It is akin to how many straight people think gays want to be treated - just like them! But frankly, being outside of society, looking in, is so much nicer than swimming in the mainstream, immersed in culture to the point where you don't realize how you are being manipulated. Please don't take this as an insult, but I don't want to be just like you and that is one reason I wasn't a big fan of this gay-marriage thing. It is, to quote Dave Chappelle, the fake-meat of marriage.
You can't be different and just like everyone else at the same time.
Perhaps I am not explaining this properly, but fake meat misses the point of vegetarianism or veganism. If you put out fake meat at your next soiree for your vegan/vegetarian friends, don't be surprised if they don't wolf it down.
It reminds me of attempts to make a "Tofurkey" for Thanksgiving. Some well-meaning person takes a mound of tofu and molds it into a turkey shape for Thanksgiving. The net result is ten pounds of under-cooked tofu in a big hot mess on a platter. Stop trying to make vegetables into meat.
I like tofu - fried with spices and served with rice, or smoked until it is like a cheese. I am not interested in making it into a tofu burger or something along those lines.
We've tried some vegetarian and vegan items that mimic meat-based foods, with mixed results. Morningstar Farms (Kellogs) makes a "Chik Patty" and nuggets that are very much like the real thing - but they have to be cooked just right to get the texture.
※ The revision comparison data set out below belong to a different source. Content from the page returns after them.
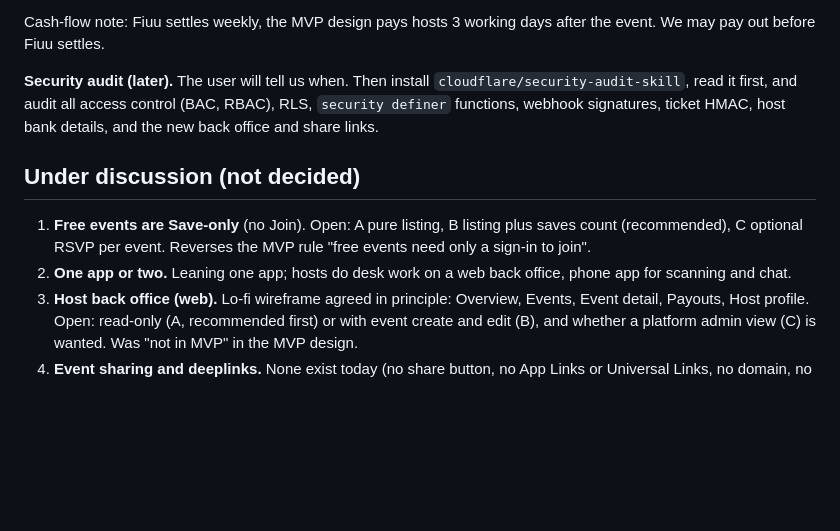
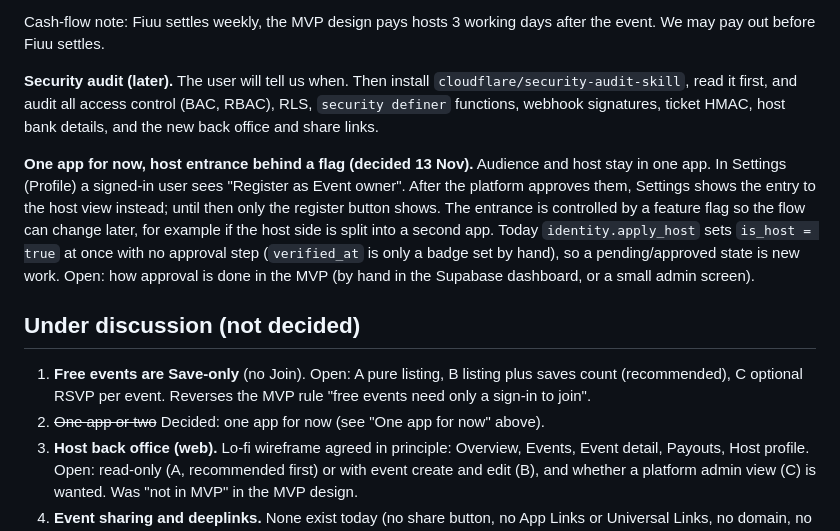
Before and after one commit to LeongTL/jom_event, a Markdown page: docs/decisions/2026-11-10-fiuu-and-pending.md, the part around the change. Drawn GitHub-style; blank space fills up the shorter version.

Commit message:
docs: one app with a flagged, approval-gated host entrance
Co-Authored-By: Claude Sonnet 5.5 <noreply@anthropic.com>
Claude-Session: https://claude.ai/code/session_01EWLnGKBMox6jAUxC6GUTDE

```diff
--- a/docs/decisions/2026-11-10-fiuu-and-pending.md
+++ b/docs/decisions/2026-11-10-fiuu-and-pending.md
@@ -44,10 +44,12 @@ Cash-flow note: Fiuu settles weekly, the MVP design pays hosts 3 working days af
 
 **Security audit (later).** The user will tell us when. Then install `cloudflare/security-audit-skill`, read it first, and audit all access control (BAC, RBAC), RLS, `security definer` functions, webhook signatures, ticket HMAC, host bank details, and the new back office and share links.
 
+**One app for now, host entrance behind a flag (decided 13 Nov).** Audience and host stay in one app. In Settings (Profile) a signed-in user sees "Register as Event owner". After the platform approves them, Settings shows the entry to the host view instead; until then only the register button shows. The entrance is controlled by a feature flag so the flow can change later, for example if the host side is split into a second app. Today `identity.apply_host` sets `is_host = true` at once with no approval step (`verified_at` is only a badge set by hand), so a pending/approved state is new work. Open: how approval is done in the MVP (by hand in the Supabase dashboard, or a small admin screen).
+
 ## Under discussion (not decided)
 
 1. **Free events are Save-only** (no Join). Open: A pure listing, B listing plus saves count (recommended), C optional RSVP per event. Reverses the MVP rule "free events need only a sign-in to join".
-2. **One app or two.** Leaning one app; hosts do desk work on a web back office, phone app for scanning and chat.
+2. ~~One app or two~~ Decided: one app for now (see "One app for now" above).
 3. **Host back office (web).** Lo-fi wireframe agreed in principle: Overview, Events, Event detail, Payouts, Host profile. Open: read-only (A, recommended first) or with event create and edit (B), and whether a platform admin view (C) is wanted. Was "not in MVP" in the MVP design.
 4. **Event sharing and deeplinks.** None exist today (no share button, no App Links or Universal Links, no domain, no landing page). Routes `/event/:id` and `/host/:id` are ready. Leaning: share button plus a landing page with preview card first (WhatsApp and Telegram), App Links second, Instagram Story image later. Open: WhatsApp/Telegram only (A), Instagram/TikTok (B), or both (C).
 5. **1000 concurrent users.** Design is sound (booking race is handled in the database) but the largest test so far is 200 users on the last-seat race, 100 on Home, 50 on chat. Run the k6 scripts on staging at 1000, check the connection pool, consider caching Home.
```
They also make a vegetarian corn dog (I kid you not) which I doubt anyone could tell from what they sell at the State Fair. Their sausage patties are also a pretty close deal - again, if cooked properly. Cook them too long and they get tough. Their fake bacon should be left on the shelf, however - and illustrates how trying to make fake meat is a mixed bag.
But unlike "Beyond Meat" the "cooking" of the Morningstar products amounts more to merely heating them to serving temperature (or slightly above). For some reason, the "Beyond Meat" stuff has to be cooked first, before eating, and has an expiration date with a short shelf-life. It's like all the pain of real meat, without any of the benefit. The Morningstar stuff is sold frozen and will keep in the freezer a long time.
We started using the sausage patties only because frying raw sausage in the camper was a cleanup nightmare. They are more expensive than the regular kind of sausage, and since those early days, most stores now sell pre-cooked sausage, which makes sense if you know anything about trichinosis. It also is just more convenient, less of a mess, and less of a food safety issue. So the meat people have upped their game these days. Who buys raw bacon anymore, when the pre-cooked kind is so much easier to make, less messy, and safer to use? Ever tried to get the raw bacon grease off your hands after pulling it out of the package? It's enough to make you go vegan.
I am not sure what the answer is, but "Chemical Veganism" isn't it. Making products that are faked-up to look and taste like meat products is always going to fail, because no matter how much you fake it up, it will always fall short of the real deal.
Maybe a better answer is to just enjoy vegetables for what they are, and not make them into something they are not. Embrace the tofu, and stop trying to make it into a fake something else!